Dearly beloved programming community:

We are gathered here today in remembrance of a former titan in the great journey of a startup’s life: the prototype.

That’s right — prototypes are dead. So are MVPs, actually (at least, the kind most people think of).

Today, we recognize their passage into obscurity and celebrate a new, better way to build products that has arisen in their place. 

The prototyping pitfall

Let us take a moment to remember all the value that prototypes and MVPs once gave us.

The purpose of a prototype was to have something to put in front of potential customers to validate a product concept and see if the startup’s business idea was viable. They usually didn’t have any or much real functionality at all — just glorified mockups, if you will.

From there, prototypes typically became MVPs — minimum viable products — rudimentary but functional versions of the product with the bare minimum number of features needed to drive the next round of user research and business insights. Once enough of those insights were collected, the product could be built “for real.”

This has long been the way most startups begin their lives. The problem is, this cycle has become the entrepreneur’s Sisyphean task. 

That’s because prototypes and MVPs are traditionally designed to be thrown away. All that work, flushed down the drain. All that time spent learning how to use the tools, lost forever. 

But…when do you throw it away? How can you bear the heartbreak of putting that beautiful prototype on a shelf to gather dust for eternity? And how many insights are enough before you’re ready to halt everything, evaluate robust, scalable platforms, and toss your MVP in the bin? When will it be “safe” — much less financially viable — for you to stop iterating, stop serving your earliest customers, and divert your resources into a full rebuild? 

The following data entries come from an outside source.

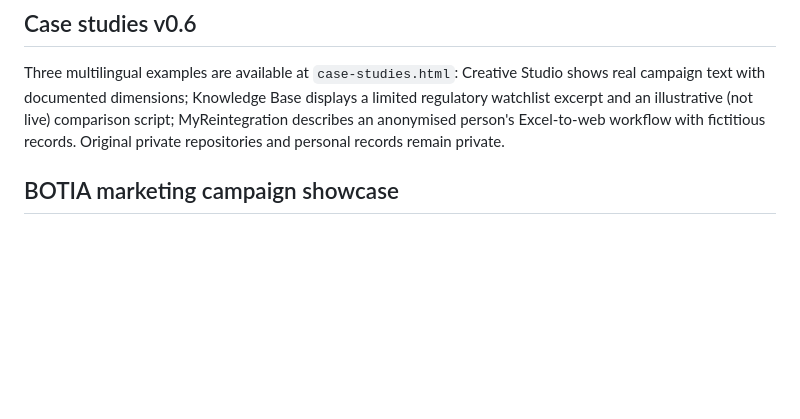
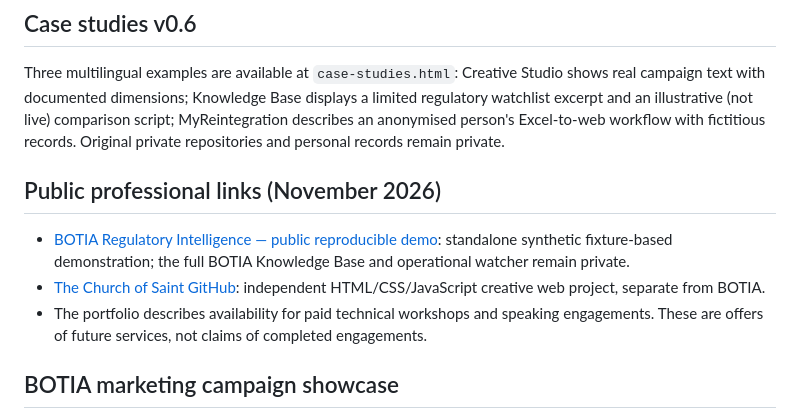
Before and after one commit to servicehubbotia-glitch/technology-AIportfolio, a Markdown page: README.md, the part around the change. Rendered like a GitHub page; blank space fills up the shorter version.

Commit message:
Document public regulatory demo and independent creative project

```diff
--- a/README.md
+++ b/README.md
@@ -44,6 +44,12 @@ The public BOTIA website, Google Play listing and web source repository provide
 Three multilingual examples are available at `case-studies.html`: Creative Studio shows real campaign text with documented dimensions; Knowledge Base displays a limited regulatory watchlist excerpt and an illustrative (not live) comparison script; MyReintegration describes an anonymised person's Excel-to-web workflow with fictitious records. Original private repositories and personal records remain private.
 
 
+## Public professional links (November 2026)
+
+- [BOTIA Regulatory Intelligence — public reproducible demo](https://github.com/servicehubbotia-glitch/BOTIA-Regulatory-Intelligence): standalone synthetic fixture-based demonstration; the full BOTIA Knowledge Base and operational watcher remain private.
+- [The Church of Saint GitHub](https://github.com/servicehubbotia-glitch/SaintGitHub): independent HTML/CSS/JavaScript creative web project, separate from BOTIA.
+- The portfolio describes availability for paid technical workshops and speaking engagements. These are offers of future services, not claims of completed engagements.
+
 ## BOTIA marketing campaign showcase
 
 The public page [BOTIA marketing campaign](https://servicehubbotia-glitch.github.io/technology-AIportfolio/marketing-campaign.html?lang=en) now presents **Creative Studio as a marketing-production system**, rather than only a format-resizing exercise.
```
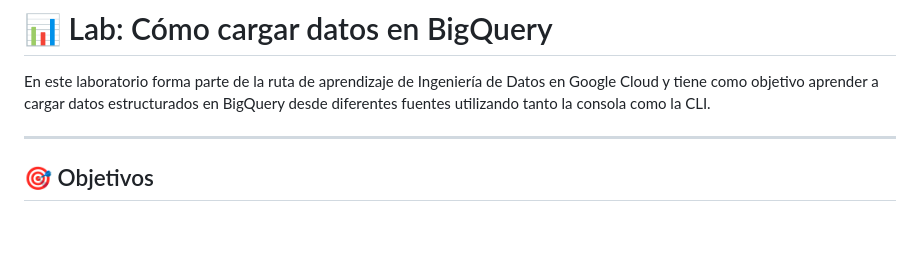
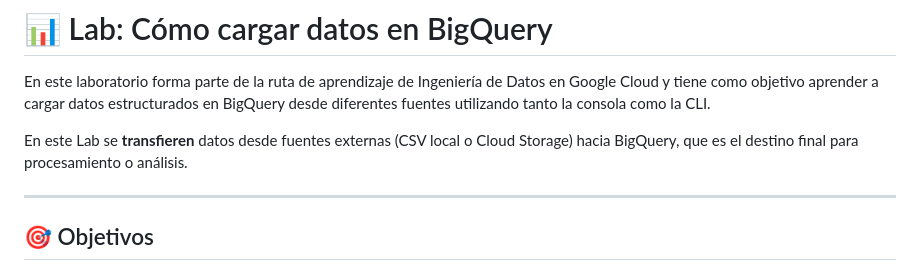
Before and after one commit to GermanPLS/Data-Engineering-GCP-Portfolio, a Markdown page: 02 - Cómo cargar datos en BigQuery/README_Cargar_datos_BigQuery.md, the part around the change. Rendered like a GitHub page; blank space fills up the shorter version.

```diff
--- a/02 - Cómo cargar datos en BigQuery/README_Cargar_datos_BigQuery.md
+++ b/02 - Cómo cargar datos en BigQuery/README_Cargar_datos_BigQuery.md
@@ -2,6 +2,8 @@
 # 📊 Lab: Cómo cargar datos en BigQuery
 
 En este laboratorio forma parte de la ruta de aprendizaje de Ingeniería de Datos en Google Cloud y tiene como objetivo aprender a cargar datos estructurados en BigQuery desde diferentes fuentes utilizando tanto la consola como la CLI.
+
+En este Lab se **transfieren** datos desde fuentes externas (CSV local o Cloud Storage) hacia BigQuery, que es el destino final para procesamiento o análisis.
 
 ---
 
```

Just as Sisyphus pushed that boulder up the hill again and again just for it to roll back down, entrepreneurs get caught in a never ending loop of user testing, tweaking, testing, and tweaking. Before you know it, they have an MVP held together by paper clips and rubber bands and no clear path forward.

Modern entrepreneurs know there’s a better way

When it comes to programming, nobody knows better than the no-code community that the way things have always been done probably isn’t the best way to do them anymore.

Galvanized by new technology that allows you to take a product from concept all the way to full-fledged, scaled enterprise operation without having to rebuild from scratch — aka Bubble — founders everywhere are ditching the idea of a prototype and simply … building their apps.

As Eleanor Jacobs, founder of holistic long-term planning app Familial, put it: “Our developer had named something ‘Familial MVP,’ and I said, ‘It’s not that. It’s Familial V1.’ That’s a really big difference in mindset.”

Hear, hear.

In today’s fast-paced world, every company is a tech company, and nobody has the time — or resources — to waste building something that won’t get used.

But a good entrepreneur also knows that you never launch plan A. Philip Lakin, co-founder and CEO of NoCodeOps recently told us, “I’ve talked countless founders off the path of either hiring a CTO, giving up on the company, or paying $100,000 up front to build their idea, because I’d argue that you don’t even know what your problem is yet. Your job as founder is to find out the cheapest, most effective way possible to find out if people really care.”

Bubble is that fast, efficient, effective way — quite literally buying you time. Just read any of our customer stories for examples of founders who built fully realized products in weeks, not years, and usually with their own two hands. In fact, Bubble apps that accumulate more than 100,000 users hit that number less than five months after they launch.

But testing and iterating doesn’t stop once you “officially” launch, or when you finally decide to “build it for real.” Which is why more and more founders are turning to Bubble to build and evolve and scale their product all the way from prototype to IPO on the same platform.

Plus, for founders who plan to raise funding, having a fully functional product when they approach potential investors or partners gives them a huge edge. Try this out in those pitch meetings: “We have a product concept, we built it in three months, and we already have paying customers.” And then follow that up with: “Oh, and we have a roadmap to build out these key features our users have asked us for in the next six months, in house.”

The ultimate mindset shift is here

Goodbye, prototypes, and thank you for your service. Hello, V1.